> INPUT RECORDS:
━━━━━━━━

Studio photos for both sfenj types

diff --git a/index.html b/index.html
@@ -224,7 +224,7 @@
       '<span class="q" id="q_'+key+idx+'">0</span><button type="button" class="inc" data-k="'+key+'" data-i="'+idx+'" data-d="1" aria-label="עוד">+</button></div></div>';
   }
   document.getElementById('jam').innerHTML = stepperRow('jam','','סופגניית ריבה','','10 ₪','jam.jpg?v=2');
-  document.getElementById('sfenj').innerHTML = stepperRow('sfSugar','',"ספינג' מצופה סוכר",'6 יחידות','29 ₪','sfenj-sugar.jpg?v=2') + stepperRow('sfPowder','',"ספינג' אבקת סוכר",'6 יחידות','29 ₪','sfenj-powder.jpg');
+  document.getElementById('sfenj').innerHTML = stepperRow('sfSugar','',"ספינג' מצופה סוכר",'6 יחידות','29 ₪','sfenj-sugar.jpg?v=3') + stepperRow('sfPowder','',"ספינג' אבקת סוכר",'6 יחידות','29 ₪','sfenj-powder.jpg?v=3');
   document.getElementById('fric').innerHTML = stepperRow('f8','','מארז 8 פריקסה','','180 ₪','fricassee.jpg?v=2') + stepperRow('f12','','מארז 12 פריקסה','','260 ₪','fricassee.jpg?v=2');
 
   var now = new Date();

━━━━━━━━

> WHAT YOU HAVE TO DO:
Lines of the data above that include the string "sfenj" must each be copied.

> ANSWER SECTION:
Studio photos for both sfenj types
-  document.getElementById('sfenj').innerHTML = stepperRow('sfSugar','',"ספינג' מצופה סוכר",'6 יחידות','29 ₪','sfenj-sugar.jpg?v=2') + stepperRow('sfPowder','',"ספינג' אבקת סוכר",'6 יחידות','29 ₪','sfenj-powder.jpg');
+  document.getElementById('sfenj').innerHTML = stepperRow('sfSugar','',"ספינג' מצופה סוכר",'6 יחידות','29 ₪','sfenj-sugar.jpg?v=3') + stepperRow('sfPowder','',"ספינג' אבקת סוכר",'6 יחידות','29 ₪','sfenj-powder.jpg?v=3');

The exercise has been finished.